The last post I wrote on Altogether Lovely (Jonathan, Edwards. Altogether Lovely Jonathan Edwards on the glory and excellency of Jesus Christ. Morgan, PA: Soli Deo Gloria Publications, 1997) considered Edwards' sermon entitled God The Best Portion Of The Christian. The sermon's first point was this;
Edwards' next point follows;
- A godly man prefers God before anything else in heaven.
- It is the temper of a godly man to prefer God before all other things on the earth.
- First, the saint prefers that enjoyment of God, for which he hopes hereafter, to anything in this world. "It is but a little of God that the saint enjoys in this world. He hath but a little acquaintance with God, and enjoys but a little of the manifestations of the divine glory and love. But God hath promised to give him Himself hereafter in a full enjoyment. And these promises are more precious to the saint, than the most precious earthly jewels. The gospel contains greater treasures, in his esteem, than the cabinets of princes, or the mines of the Indies."(5)
- Second, the saints prefer what of God may be obtained in this life before all things in the world. "There is a great difference in the present spiritual attainments of the saints. Some attain to much greater acquaintance and communion with God, and conformity to him, than others. But the highest attainments are very small in comparison with what is future. The saints are capable of making progress in spiritual attainments, and they earnestly desire such further attainments. Not contented with those degrees to which they have already attained, they hunger and thirst after righteousness, and, as newborn babes, desire the sincere milk of the word, that they may grow thereby. It is their desire, to know more of God, to have more of his image, and to be enabled more to imitate God and Christ in their walk and conversation." (5-6)
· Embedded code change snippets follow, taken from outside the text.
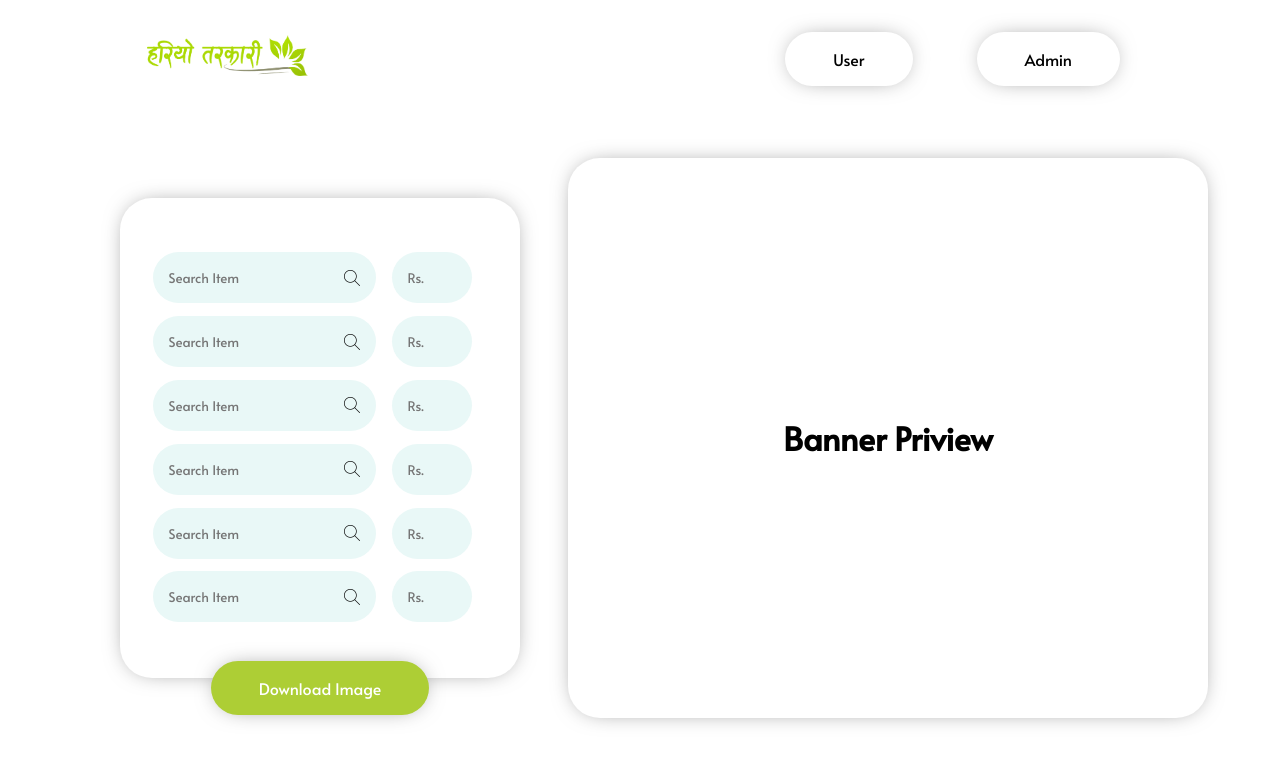
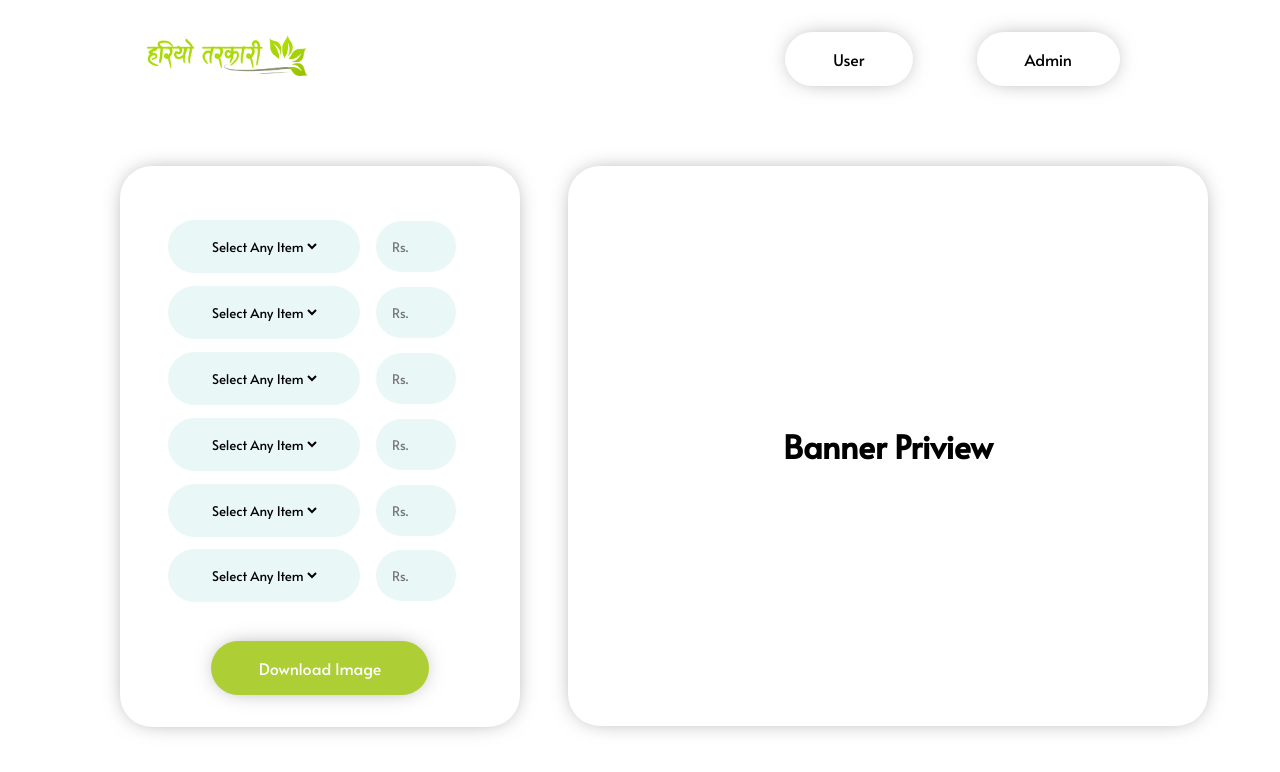
Before and after one commit to bishwaskharel/hariyoappp, a React (Create React App) app: page /Body in a window 1280 px wide. Shown: the top 772 px of the page. Built offline with nearby package versions, Linux system fonts and the light colour scheme.

Commit message:
select option added

```diff
--- a/src/components/Admin/Admin.styles.scss
+++ b/src/components/Admin/Admin.styles.scss
@@ -3,7 +3,7 @@
     flex-flow: row;
     justify-content: center;
     align-items: center;
-    width: 60rem;
+    width: 100%;
     background-color: rgb(173, 206, 53);
     height: 80vh;
     border-radius: 2rem;
@@ -45,7 +45,7 @@
     .preview{
         background-color: rgb(255, 255, 255);
         height: 60vh;
-        width: 30rem;
+        width: 60%;
         border-radius: 2rem;
         display: flex;
         justify-content: center;
--- a/src/components/Body/Body.styles.scss
+++ b/src/components/Body/Body.styles.scss
@@ -3,7 +3,7 @@
     justify-content: center;
     align-items: center;
     margin: auto;
-
+    width: 100%;
 
 .leftPart{
     display: flex;
@@ -11,7 +11,7 @@
     background-color: white;
     box-shadow: 0px 0px 23px -9px rgba(0,0,0,0.59);
     border-radius: 2rem;
-    height: 60vh;
+    height: 100%;
     width: 25rem;
     justify-content: space-between;
     align-items: center;
@@ -31,3 +31,11 @@
 }
 
 }
+
+
+@media  (width-min: 1150) {
+    .bodyBox{
+        display: flex;
+        flex-flow: column;
+    }
+}
--- a/src/components/ListItem/ListItem.styles.scss
+++ b/src/components/ListItem/ListItem.styles.scss
@@ -3,4 +3,5 @@
     display: flex;
     flex-flow: column;
 
+
 }
--- a/src/components/SearchItemBox/SearchItemBox.component.jsx
+++ b/src/components/SearchItemBox/SearchItemBox.component.jsx
@@ -1,13 +1,28 @@
-import React from 'react'
+import React, { useState } from 'react'
 import "./SearchItemBox.styles.scss";
 import search from "./Image/search.png"
 
 function SearchItemBox() {
+
+    const[value, setValue] = useState("")
+
+    const handleChange=(e)=>{
+       const finalValue= e.target.value;
+        setValue(finalValue)
+        alert("You Selected: " + finalValue)
+    }
+
     return (
         <div className="bothItems">
         <div className="Box">
-            <input placeholder="Search Item"/>
-            <img src={search} alt="" />
+            <select onChange={handleChange} placeholder="Search Item">
+                <option value="Apple">Apple</option>
+                <option value="Grapes">Grapes</option>
+                <option value="Orange">Orange</option>
+                <option value="Mango">Mango</option>
+                <option selected value="Select Any Item    ">Select Any Item</option>
+            </select>
+
         </div>
         <div className="priceBox">
             <input placeholder="Rs." />
--- a/src/components/SearchItemBox/SearchItemBox.styles.scss
+++ b/src/components/SearchItemBox/SearchItemBox.styles.scss
@@ -10,14 +10,14 @@
     padding: 1rem;
     border-radius: 2rem;
     margin: 0.4rem 0rem;
-   input{
+    width: 10rem;
+   select{
        border: none;
        background-color: transparent;
        outline-width: 0rem;
+       margin: auto;
    }
-   img{
-       width: 1rem;
-   }
+
 }
 .priceBox{
 
--- a/src/components/SignInForm/SignInForm.component.jsx
+++ b/src/components/SignInForm/SignInForm.component.jsx
@@ -51,7 +51,7 @@ return (
             <form onSubmit={handleSubmit} >
                 <input  value={value1} onChange={handleChange} placeholder="User Name" type="text"/>
                 <input  value={value2} onChange={handleChange} placeholder="Password" type="password" />
-               <Link to={handleSubmit.authLink}><button onClick={buttonClicked} type="submit">Submit</button></Link>
+               <Link to="/Admin"><button onClick={buttonClicked} type="submit">Submit</button></Link>
 <p>{uploadInfo}</p>
 
             </form>
--- a/src/components/StartBody/StartBody.component.jsx
+++ b/src/components/StartBody/StartBody.component.jsx
@@ -1,16 +1,30 @@
 import React from 'react'
 import "./StartBody.styles.scss";
 import { Link } from "react-router-dom";
+import { useState } from 'react';
 
 function StartBody() {
+    const [totalItems, setTotalItems] = useState("");
+
+    const handleChange = (e) =>{
+        setTotalItems(e.target.totalItems);
+    }
+
+    const handleSubmit = (e) =>{
+         e.preventDefault();
+    }
+
     return (
         <div className="StartPage">
+            <form onSubmit={handleSubmit}>
+            <div className="SelectBox">
 
-            <div className="SelectBox">
                 <h1>How many items you want to add?</h1>
-               <input placeholder="Enter The Items Number"/>
-               <Link to="/Body"><button className="button">Enter </button></Link>
+               <input value={totalItems}  onChange={handleChange} placeholder="Enter The Items Number"/>
+               <Link to="/Body"><button type="submit" className="button">Enter </button></Link>
+
             </div>
+            </form>
 
         </div>
     )
```
Also changed, not shown: src/components/Admin/Admin.component.jsx (line endings or trailing spaces).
- Third, the saint prefers what he hath already of God before anything in this world. "That which was infused into his heart at his conversion, it more precious to him than anything which the world can afford. The views which are sometimes given him of the beauty and excellency of God, are more precious to him than all the treasures of the wicked. The relation of a child in which he stands to God, the union which there is between his soul and Jesus Christ, he values more than the greatest earthly dignity. That image of God which is enstamped on his soul, he values more than any earthly ornaments. It is, in his esteem, better to be adorned with the graces of God’s Holy Spirit, than to be made to shine in jewels of gold, and the most costly pearls, or to be admired for the greatest external beauty. He values the robe of Christ’s righteousness, which he hath on his soul, more than the robes of princes." (7)